Sports at Harvard: Hard to Figure

Everything You Wanted to Know About Jocks

Joe Bertagna remembers the incident well. Maybe a little too well.

The night was March 6, 1973, and Bertagna--currently Harvard's sports information director and at the time the starting goaltender for the Crimson's hockey team--was scarfing a cheeseburg club at Elsie's Deli, his hair still wet from a shower at Dillon Field House.

"How're you doin', Joe?" a friend from his House called across the counter. "You just get out from practice?"

"No," the senior goaltender replied, "We just lost to Clarkson in the first round of the ECAC playoffs."

The season, the four years of hard work, the hopes for an ECAC title and a national championship had died, some 45 minutes earlier, with a shocking 7-4 upset by Clarkson at Watson Rink, and this turkey--well, no, not a turkey, actually, but a friend--was asking if he had just finished practice.

At Oklahoma, or Notre Dame, or Ohio State, the mindless offender might have been set upon by an outraged mob. At Elsie's, in the middle of the Harvard campus, Joe Bertagna shrugged it off, finished his burger, probably stopped off at the Pi Eta club for a beer, and went back to his room to sleep.

You see, sports at Harvard are hard to figure. On the one hand, Harvard maintains a well-funded, high-powered athletic machine that supports a major intercollegiate program, as well as a healthy intramural setup. But on the other hand, well, it is Ha-h-h-h-v-a-a-d, for God's sake. Half the people at this University think the single-wing offense has something to do with table manners at Kentucky Fried Chicken.

So there are star jocks, like Joe Bertagna, who go relatively unnoticed around school (with the exception of Kirkland House, and the possible exceptions of Quincy, Winthrop and Eliot Houses).

And there are those like current junior Mike Stenhouse, a first-term All-American baseball player and a varsity basketball stud, who get shipped off to the Radcliffe Quad via the housing lottery, even though the playing fields are light years away on the other side of the Charles.

There are guys on varsity teams here that go on to the pros--gridders like Pat McInally, Dan Jiggetts and Richie Szaro, baseball player Pete Varney, soccer goalie Shep Messing--while on the other hand you can find an occasional character on the rifle team who looks like an overinflated rugby ball.

There are national championship treams in some sports (squash, crew), and butts of jokes on the Prudential scoreboard in others (football).

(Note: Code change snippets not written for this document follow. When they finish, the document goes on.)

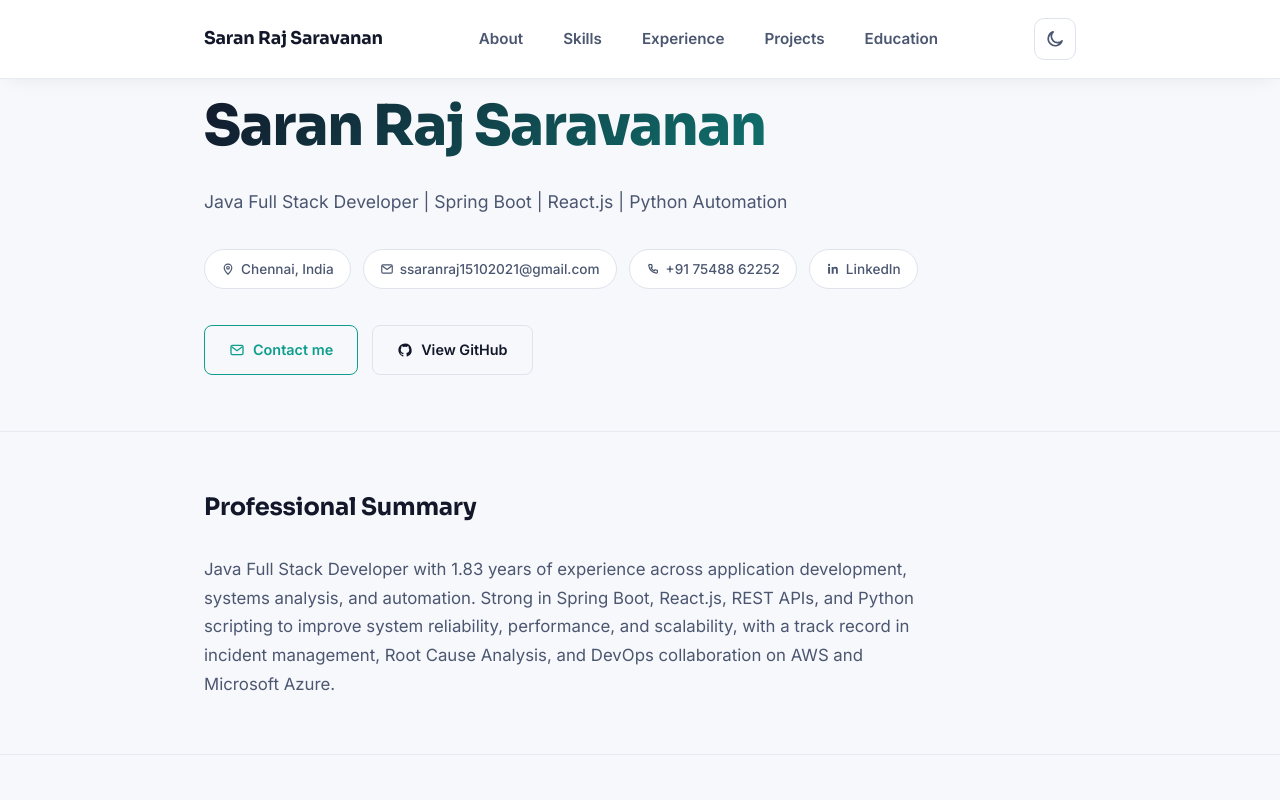
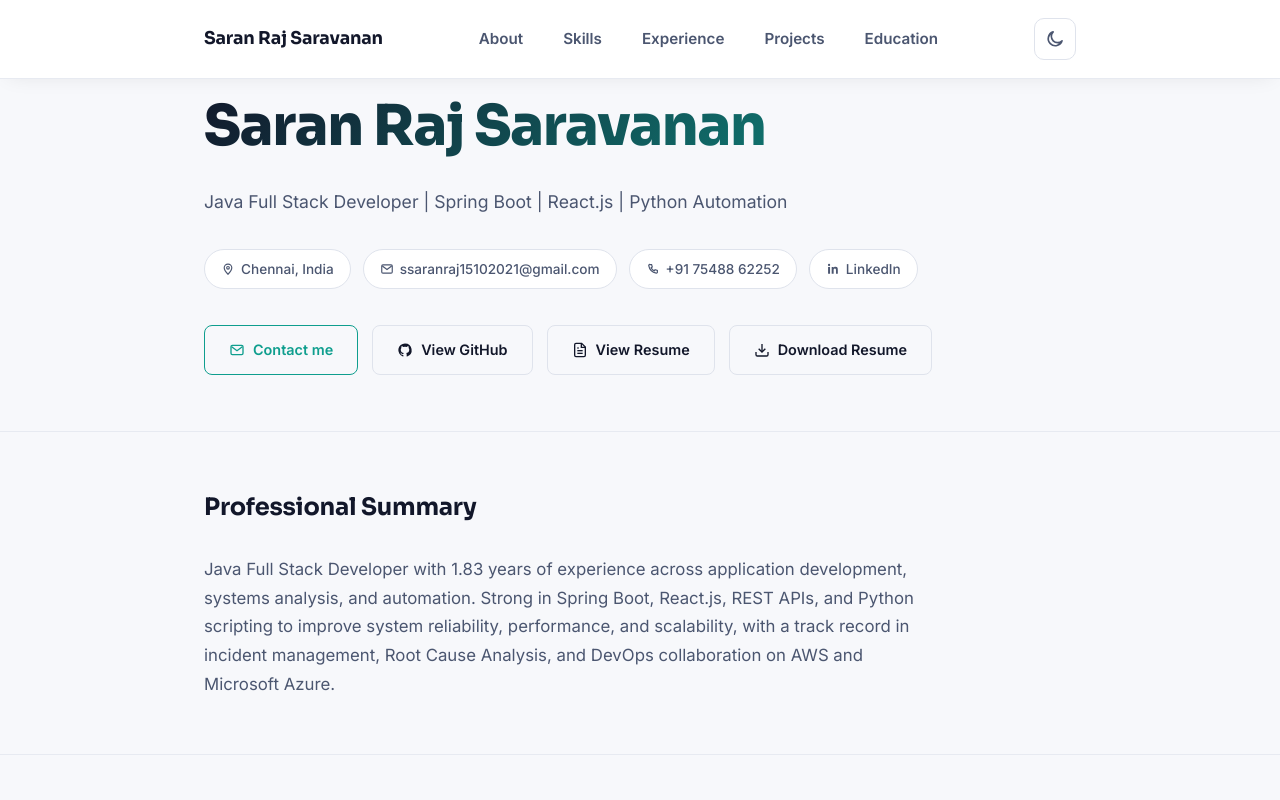
Before and after one commit to saravanansaranraj27/portfolio-website, a React (Vite) app: page / in a window 1280 px wide. Shown: the top 800 px of the page. Built offline with nearby package versions, Linux system fonts and the light colour scheme.

Commit message:
Update portfolio with new projects and UI

```diff
--- a/src/App.jsx
+++ b/src/App.jsx
@@ -1,4 +1,5 @@
 import { useEffect, useState, useRef } from "react";
+import ResumePDF from "./assets/Saran_Raj_Saravanan_Resume.pdf";
 import "./index.css";
 
 const SunIcon = () => (
@@ -59,11 +60,33 @@ const ArrowUpIcon = () => (
   </svg>
 );
 
+const FileTextIcon = () => (
+  <svg viewBox="0 0 24 24" fill="none" stroke="currentColor" strokeWidth="2">
+    <path d="M14.5 2H6a2 2 0 0 0-2 2v16a2 2 0 0 0 2 2h12a2 2 0 0 0 2-2V7.5L14.5 2z" />
+    <polyline points="14 2 14 8 20 8" />
+    <line x1="16" y1="13" x2="8" y2="13" />
+    <line x1="16" y1="17" x2="8" y2="17" />
+    <line x1="10" y1="9" x2="8" y2="9" />
+  </svg>
+);
+
+const DownloadIcon = () => (
+  <svg viewBox="0 0 24 24" fill="none" stroke="currentColor" strokeWidth="2">
+    <path d="M21 15v4a2 2 0 0 1-2 2H5a2 2 0 0 1-2-2v-4" />
+    <polyline points="7 10 12 15 17 10" />
+    <line x1="12" y1="15" x2="12" y2="3" />
+  </svg>
+);
+
 const Reveal = ({ children, delay = 0, className = "" }) => {
   const ref = useRef(null);
   const [isVisible, setIsVisible] = useState(false);
 
   useEffect(() => {
+    const currentRef = ref.current;
+
+    if (!currentRef) return;
+
     const observer = new IntersectionObserver(
       ([entry]) => {
         if (entry.isIntersecting) {
@@ -73,9 +96,13 @@ const Reveal = ({ children, delay = 0, className = "" }) => {
       },
       { threshold: 0.1, rootMargin: "0px 0px -40px 0px" },
     );
-    if (ref.current) observer.observe(ref.current);
+
+    observer.observe(currentRef);
+
     return () => {
-      if (ref.current) observer.unobserve(ref.current);
+      if (currentRef) {
+        observer.unobserve(currentRef);
+      }
     };
   }, []);
 
@@ -91,22 +118,25 @@ const Reveal = ({ children, delay = 0, className = "" }) => {
 };
 
 const App = () => {
-  const [theme, setTheme] = useState("dark");
+  const [theme, setTheme] = useState(() => {
+    const saved = window.localStorage.getItem("portfolio-theme");
+    if (saved) return saved;
+
+    const prefersLight =
+      window.matchMedia &&
+      window.matchMedia("(prefers-color-scheme: light)").matches;
+    return prefersLight ? "light" : "dark";
+  });
+
   const [showBackToTop, setShowBackToTop] = useState(false);
 
   useEffect(() => {
-    const saved = window.localStorage.getItem("portfolio-theme");
-    const prefersLight =
-      window.matchMedia &&
-      window.matchMedia("(prefers-color-scheme: light)").matches;
-    const initial = saved || (prefersLight ? "light" : "dark");
-    setTheme(initial);
-    document.documentElement.setAttribute("data-theme", initial);
+    document.documentElement.setAttribute("data-theme", theme);
 
     const handleScroll = () => setShowBackToTop(window.scrollY > 400);
     window.addEventListener("scroll", handleScroll);
     return () => window.removeEventListener("scroll", handleScroll);
-  }, []);
+  }, [theme]);
 
   const toggleTheme = () => {
     const next = theme === "dark" ? "light" : "dark";
@@ -259,6 +289,22 @@ const App = () => {
         },
       ],
     },
+    {
+      title: "Dev Tools",
+      tech: ["Angular", "TypeScript", "RxJS", "SCSS"],
+      description:
+        "Responsive Angular 20 utility suite with standalone components and lazy-loaded routes, featuring a searchable developer cheat sheet (Java, Spring Boot, Python, FastAPI, Git, SQL, and more), a JSON prettify/minify/validate formatter, and a Unicode-safe Base64 encoder/decoder — fully client-side with no backend.",
+      links: [
+        {
+          label: "Live Demo",
+          url: "https://saravanansaranraj27.github.io/dev-tools/",
+        },
+        {
+          label: "Code",
+          url: "https://github.com/saravanansaranraj27/dev-tools",
+        },
+      ],
+    },
   ];
 
   const education = [
@@ -377,7 +423,6 @@ const App = () => {
                 <LinkedInIcon />
                 LinkedIn
               </a>
-              {/* GitHub Icon removed from here */}
             </div>
           </Reveal>
 
@@ -396,6 +441,21 @@ const App = () => {
                 rel="noopener noreferrer"
               >
                 <GitHubIcon /> View GitHub
+              </a>
+              <a
+                className="btn btn-ghost"
+                href={ResumePDF}
+                target="_blank"
+                rel="noopener noreferrer"
+              >
+                <FileTextIcon /> View Resume
+              </a>
+              <a
+                className="btn btn-ghost"
+                href={ResumePDF}
+                download="Saran_Raj_Saravanan_Resume.pdf"
+              >
+                <DownloadIcon /> Download Resume
               </a>
             </div>
           </Reveal>
```
Also changed, not shown: 1 other file (tests, documents, lock files or other folders).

There are outrageously beautiful facilities, like the brand new Blodgett Pool and the track hall, and then there's a place called the Indoor Athletic Building (IAB). If you're interested in Medieval Studies as a possible major, the IAB should be your first stop--it's Harvard's only standing example of the architecture of the Middle Ages.

There are pretty good women's sports here, in terms of both quality and administrative support; but for you male chauvinist pigs, there is hardly a cheerleader in the entire school (you thought maybe I was kidding when I said "this is H-a-h-h-h-v-a-a-d, for God's sakes"?)

In short, Harvard has a diverse, solid sports program that you have to get involved with--in some way--to like. And most people like it--I think.

Intercollegiate sports at Harvard are divided into two categories: football, and the rest. If considered separately, tailgating ranks a close second to football in popularity, but most objective observers lump the two together.